**Assignment:** With the records below as your source, retype each line exactly from the top down to the line that contains "### index.html", and include that line.

[Collected data entries]
# # #

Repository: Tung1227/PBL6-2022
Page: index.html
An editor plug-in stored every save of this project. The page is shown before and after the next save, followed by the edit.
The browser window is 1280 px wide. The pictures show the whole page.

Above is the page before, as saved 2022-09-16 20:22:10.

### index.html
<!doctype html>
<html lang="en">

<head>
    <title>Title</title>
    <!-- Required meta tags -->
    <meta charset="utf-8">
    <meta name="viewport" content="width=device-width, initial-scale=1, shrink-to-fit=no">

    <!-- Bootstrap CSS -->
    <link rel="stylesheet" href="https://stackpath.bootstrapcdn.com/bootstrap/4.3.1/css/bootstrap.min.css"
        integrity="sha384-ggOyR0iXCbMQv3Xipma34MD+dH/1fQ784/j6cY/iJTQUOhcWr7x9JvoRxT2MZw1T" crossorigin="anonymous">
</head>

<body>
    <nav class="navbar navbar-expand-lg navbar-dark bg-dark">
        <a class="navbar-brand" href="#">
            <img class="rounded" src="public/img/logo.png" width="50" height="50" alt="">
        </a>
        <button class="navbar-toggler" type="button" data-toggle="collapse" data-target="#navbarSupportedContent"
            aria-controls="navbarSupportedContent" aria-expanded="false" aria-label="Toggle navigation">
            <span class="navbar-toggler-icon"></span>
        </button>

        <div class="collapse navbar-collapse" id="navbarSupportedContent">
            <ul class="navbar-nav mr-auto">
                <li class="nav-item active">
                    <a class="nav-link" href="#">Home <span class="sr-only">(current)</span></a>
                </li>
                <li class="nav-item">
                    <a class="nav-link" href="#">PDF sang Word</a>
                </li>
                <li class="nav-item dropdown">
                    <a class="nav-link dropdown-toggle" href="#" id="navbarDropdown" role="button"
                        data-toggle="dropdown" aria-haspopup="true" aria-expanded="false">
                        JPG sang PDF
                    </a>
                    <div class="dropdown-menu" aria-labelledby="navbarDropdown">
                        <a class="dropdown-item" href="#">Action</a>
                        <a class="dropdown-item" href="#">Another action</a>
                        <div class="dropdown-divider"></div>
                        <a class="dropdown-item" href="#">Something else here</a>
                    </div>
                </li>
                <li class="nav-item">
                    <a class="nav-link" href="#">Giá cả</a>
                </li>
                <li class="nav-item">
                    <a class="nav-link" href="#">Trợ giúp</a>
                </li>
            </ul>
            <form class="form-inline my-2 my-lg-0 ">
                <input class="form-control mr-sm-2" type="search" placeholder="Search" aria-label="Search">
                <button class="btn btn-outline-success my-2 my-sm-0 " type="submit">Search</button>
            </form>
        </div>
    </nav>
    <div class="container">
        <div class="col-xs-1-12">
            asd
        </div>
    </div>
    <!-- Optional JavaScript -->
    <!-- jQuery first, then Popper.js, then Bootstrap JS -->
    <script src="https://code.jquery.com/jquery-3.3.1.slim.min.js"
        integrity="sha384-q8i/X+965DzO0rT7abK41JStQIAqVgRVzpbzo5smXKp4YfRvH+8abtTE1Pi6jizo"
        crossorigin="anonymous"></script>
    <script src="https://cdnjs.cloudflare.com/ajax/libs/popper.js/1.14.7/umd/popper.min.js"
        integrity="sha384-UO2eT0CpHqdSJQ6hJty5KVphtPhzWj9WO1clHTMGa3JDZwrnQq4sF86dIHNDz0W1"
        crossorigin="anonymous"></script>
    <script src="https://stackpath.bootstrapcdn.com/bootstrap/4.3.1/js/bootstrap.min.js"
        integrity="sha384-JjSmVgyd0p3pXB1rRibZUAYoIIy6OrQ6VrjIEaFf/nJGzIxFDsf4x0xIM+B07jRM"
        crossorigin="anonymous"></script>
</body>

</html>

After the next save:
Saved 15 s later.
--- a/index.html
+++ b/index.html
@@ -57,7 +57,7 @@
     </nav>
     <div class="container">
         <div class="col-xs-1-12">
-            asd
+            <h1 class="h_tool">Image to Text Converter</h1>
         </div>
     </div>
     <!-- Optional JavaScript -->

# # #

**Reply:**
Repository: Tung1227/PBL6-2022
Page: index.html
An editor plug-in stored every save of this project. The page is shown before and after the next save, followed by the edit.
The browser window is 1280 px wide. The pictures show the whole page.

Above is the page before, as saved 2022-09-16 20:22:10.

### index.html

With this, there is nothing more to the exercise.